- Johnathon Scott Barrett has worked as a certified public accountant, an executive director of the State Botanical Garden at the University of Georgia in Athens and has written several cookbooks and even a memoir about this relationship with Southern food. Now, he’s added novelist to the list with the debut of “Ship Watch,” a story that undoubtedly draws upon the author’s unique, cultivated perspective and deep passion for the Southern lifestyle. Reaching across Savannah to the wealthy enclaves of Atlanta’s Buckhead neighborhood, Sea Island and Highlands, North Carolina, the fictional, multi-generational characters are captivatingly familiar, with a central drama that fans of Mary Kay Andrews will devour.

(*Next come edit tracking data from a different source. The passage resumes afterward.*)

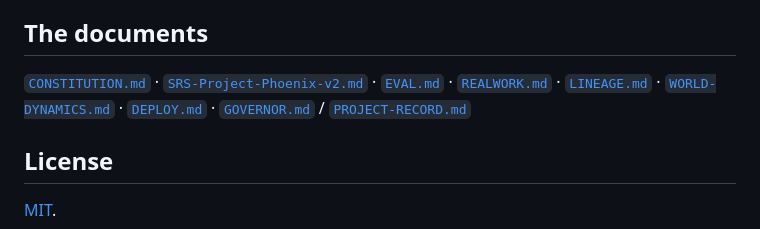
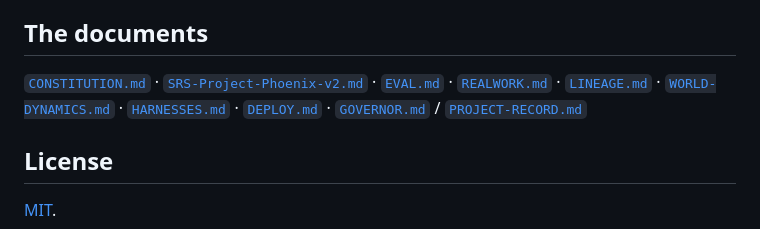
Before and after one commit to amonxnye/Phoenix, a Markdown page: README.md, the part around the change. Rendered like a GitHub page.

```diff
--- a/README.md
+++ b/README.md
@@ -276,7 +276,7 @@ not try to make agents smarter. It tries to make an organization of them account
 
 [`CONSTITUTION.md`](CONSTITUTION.md) · [`SRS-Project-Phoenix-v2.md`](SRS-Project-Phoenix-v2.md) ·
 [`EVAL.md`](EVAL.md) · [`REALWORK.md`](REALWORK.md) · [`LINEAGE.md`](LINEAGE.md) ·
-[`WORLD-DYNAMICS.md`](WORLD-DYNAMICS.md) · [`DEPLOY.md`](DEPLOY.md) ·
+[`WORLD-DYNAMICS.md`](WORLD-DYNAMICS.md) · [`HARNESSES.md`](HARNESSES.md) · [`DEPLOY.md`](DEPLOY.md) ·
 [`GOVERNOR.md`](GOVERNOR.md) / [`PROJECT-RECORD.md`](PROJECT-RECORD.md)
 
 ## License
```
Also changed, not shown: HARNESSES.md (added, +64 -0 lines).
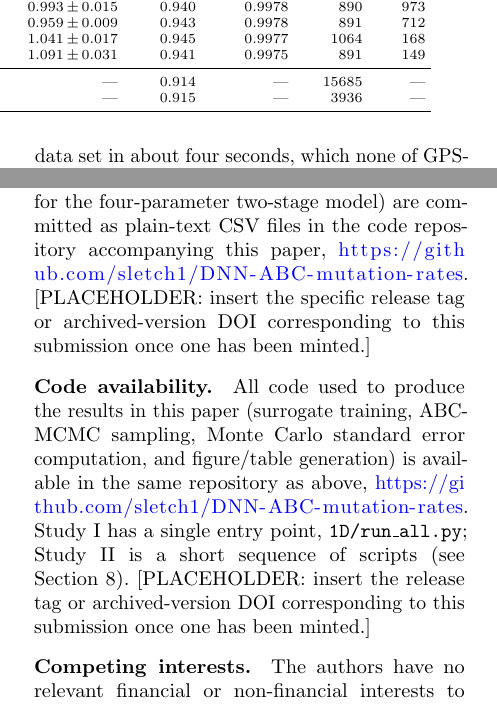
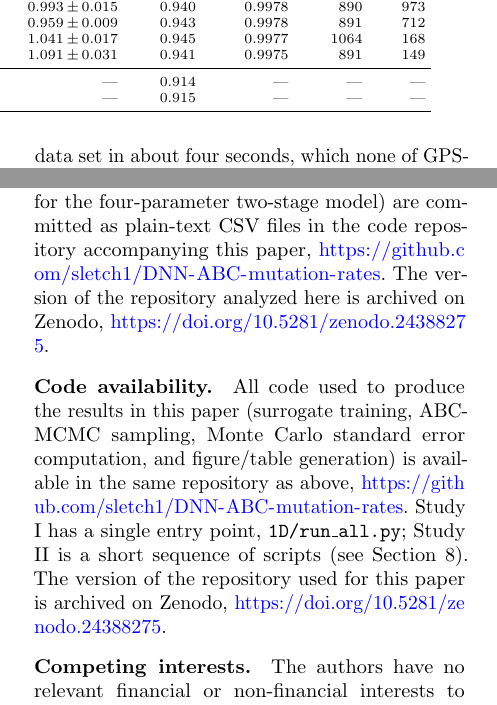
Before and after one commit to sletch1/DNN-ABC-mutation-rates, a LaTeX paper (manuscript.tex): two parts of the columns of pages 14 and 29 of 33, joined at a grey line, cut so that both start at the same text. Compiled offline with pdfLaTeX.

Commit message:
Make `make paper` run every experiment from scratch; add ORCID, archive DOI and run instructions
- Makefile: run Study I, Study II and the Ricker benchmark end to end, skipping steps whose output exists;
  SMOKE=1 shrinks every step to test the pipeline; `make package` rebuilds the journal submission folder;
  `make rerun-all` clears the experiment outputs
- README: how to set up and run everything from scratch, resume, and test with SMOKE=1
- Ricker: pass settings to pool workers with an initializer (workers started by spawn do not inherit globals)
- requirements: BayesFlow for the two BayesFlow NPE candidates (Python <= 3.13)
- manuscript: ORCID on the title page; reserved Zenodo DOI in the data and code availability statements
- CITATION.cff: ORCID, DOI, version; regenerated figures, tables and PDFs

```diff
--- a/manuscript.tex
+++ b/manuscript.tex
@@ -1397,8 +1398,7 @@ The ground-truth data sets analyzed in this study (Section~\ref{sec:sim1D}
 for the one-dimensional constant-rate model and Section~\ref{sec:groundtruth3D}
 for the four-parameter two-stage model) are committed as plain-text CSV files in the code
 repository accompanying this paper, \url{https://github.com/sletch1/DNN-ABC-mutation-rates}.
-[PLACEHOLDER: insert the specific release tag or archived-version DOI
-corresponding to this submission once one has been minted.]
+The version of the repository analyzed here is archived on Zenodo, \url{https://doi.org/10.5281/zenodo.24388275}.
 
 \bmhead{Code availability}
 All code used to produce the results in this paper (surrogate training,
@@ -1406,9 +1406,7 @@ ABC-MCMC sampling, Monte Carlo standard error computation, and figure/table
 generation) is available in the same repository as above,
 \url{https://github.com/sletch1/DNN-ABC-mutation-rates}. Study I has a
 single entry point, \texttt{1D/run\_all.py}; Study II is a short sequence of scripts
-(see Section~\ref{sec:repro}). [PLACEHOLDER: insert the
-release tag or archived-version DOI corresponding to this submission once
-one has been minted.]
+(see Section~\ref{sec:repro}). The version of the repository used for this paper is archived on Zenodo, \url{https://doi.org/10.5281/zenodo.24388275}.
 
 \bmhead{Competing interests}
 The authors have no relevant financial or non-financial interests to disclose.
```
Also changed, not shown: requirements.txt (+1 -0 lines), tables/tab_arch_4d.tex (+2 -2 lines), 4D/figures/fig_recovery_4d.pdf, 4D/figures/fig_sbc_4d.pdf, Makefile, README.md, manuscript-supplementary.pdf, manuscript.pdf, manuscript.tex (3 more changed lines), 3 other files.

- The award-winning author of “Nigel and the Moon,” Antwan Eady delivers his next picture book for children on Jan. 30. Titled “The Last Stand,” the heartwarming story follows the multigenerational family behind a farm stand in the rural South, with stunning illustrations by Jerome and Jarrett Pumphrey.
- The debut novel by Keith F. Miller Jr., “Pritty” offers readers a chance to take a new look at the 912 — through the complex story of young love between two teenage boys navigating family trauma and territory tensions in Savannah’s Black neighborhoods.
- “The Little Butterfly” by Aimee Spring is part story and part memory book for young hearts that have experienced loss. The sentimental keepsake is designed to remind children of their cherished loved ones in a gentle and sensitive way that brings comfort and peace.